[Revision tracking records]
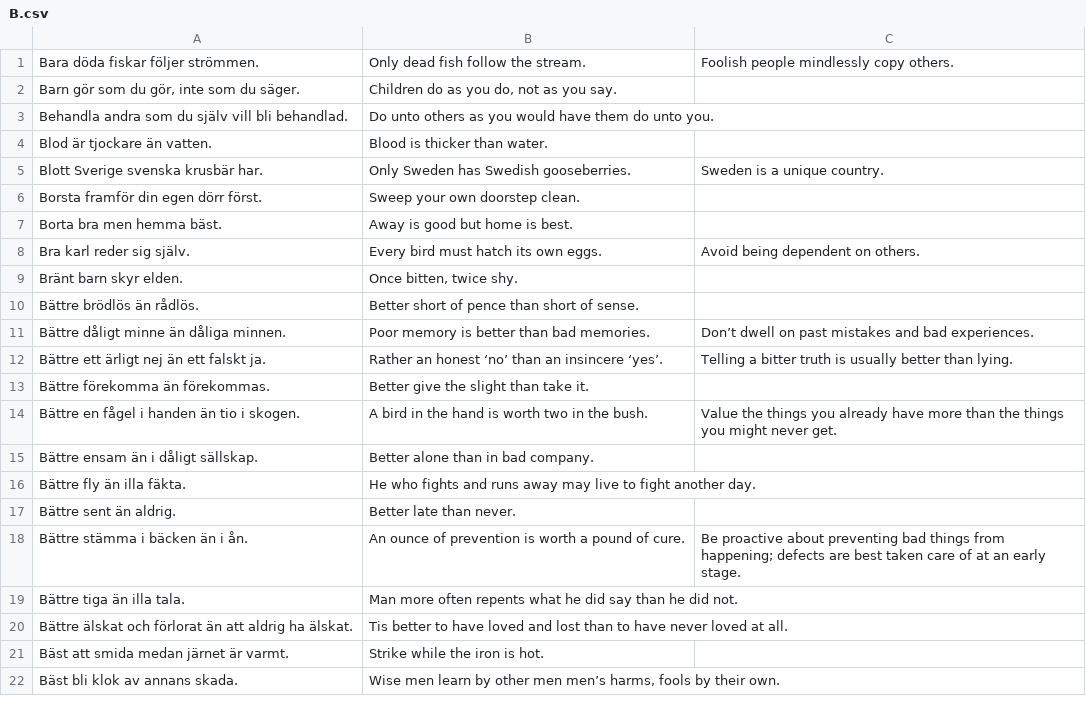
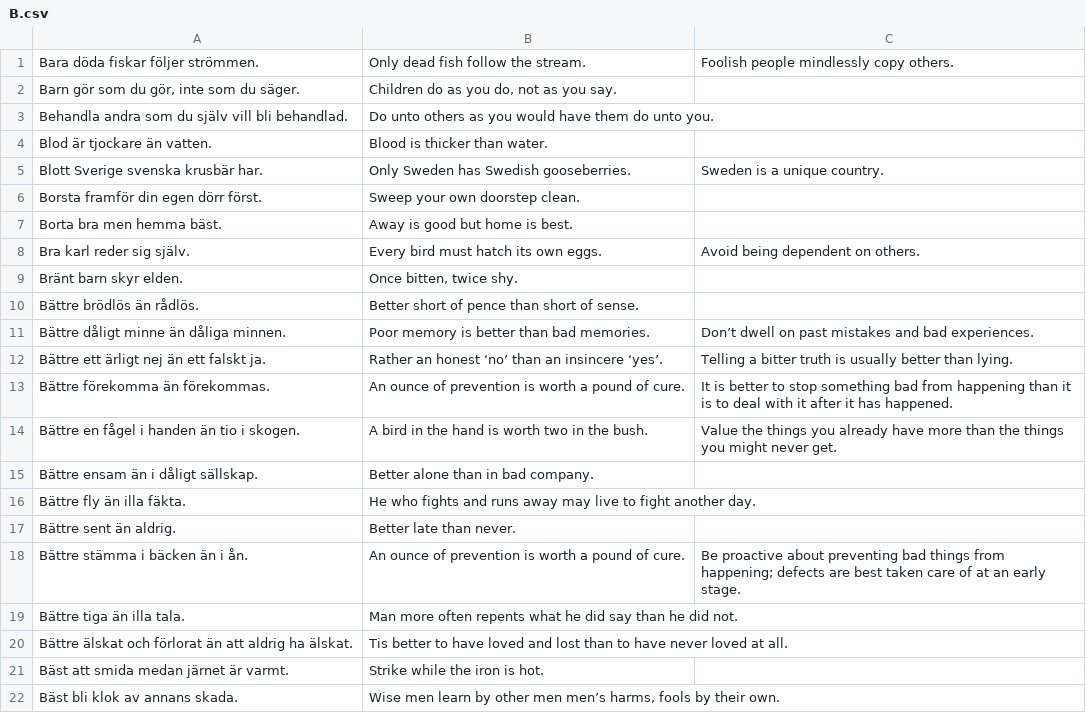
Before and after one commit to svenskan/database, a CSV file: database/B.csv, drawn as a sheet; the diff names each change by its address in the sheet, - before the commit and + after, or states it on an @@ line.

Commit message:
Update the database

```diff
--- a/database/B.csv
+++ b/database/B.csv
-B13: Better give the slight than take it.
+B13: An ounce of prevention is worth a pound of cure.
-C13: (empty)
+C13: It is better to stop something bad from happening than it is to deal with it after it has happened.
```
Also changed, not shown: 2 other files.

What to do: Exclude every picture, then reproduce the remaining data character for character.

Final answer:
Before and after one commit to svenskan/database, a CSV file: database/B.csv, drawn as a sheet; the diff names each change by its address in the sheet, - before the commit and + after, or states it on an @@ line.

Commit message:
Update the database

```diff
--- a/database/B.csv
+++ b/database/B.csv
-B13: Better give the slight than take it.
+B13: An ounce of prevention is worth a pound of cure.
-C13: (empty)
+C13: It is better to stop something bad from happening than it is to deal with it after it has happened.
```
Also changed, not shown: 2 other files.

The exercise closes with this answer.